- Records provided -

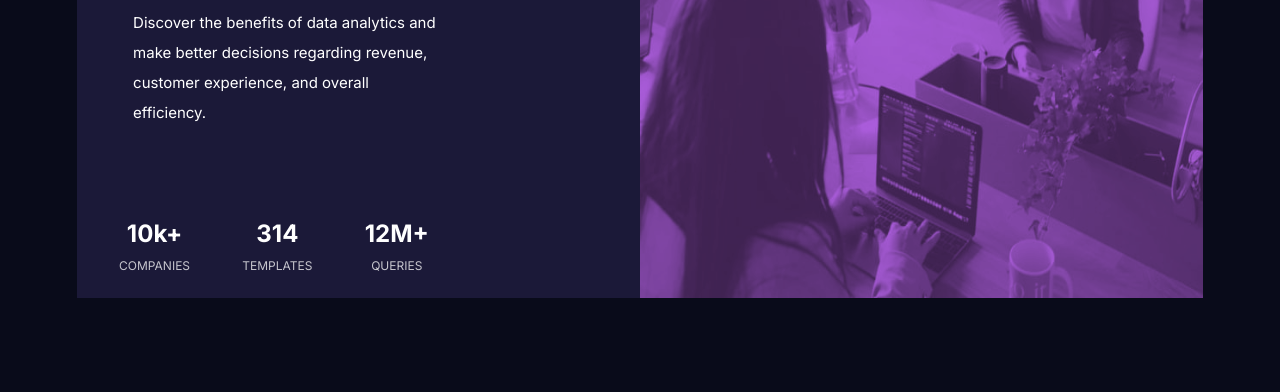
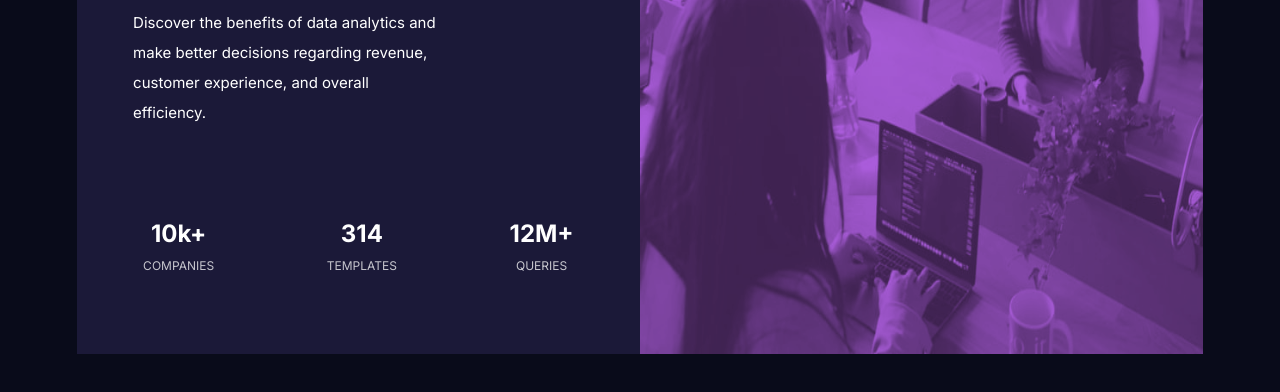
Before and after one commit to lkbobadi/stats-preview-card-component-main, a plain HTML site: page index.html in a window 1280 px wide. Shown: the part 318-710 px from the top of the page. Drawn offline with Linux system fonts and the light colour scheme.

```diff
--- a/styles.css
+++ b/styles.css
@@ -107,8 +107,9 @@
   .statistics {
     display: flex;
     flex-direction: row;
-    padding-right: 30%;
-    justify-content: space-evenly;
+    padding: 0 10% 10% 10%;
+    justify-content: space-between;
+}
   }
 
   li {
```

- Task directions -
Whenever the string "justify" occurs in a line of the entries above, copy that line.

- Answer to this exercise -
-    justify-content: space-evenly;
+    justify-content: space-between;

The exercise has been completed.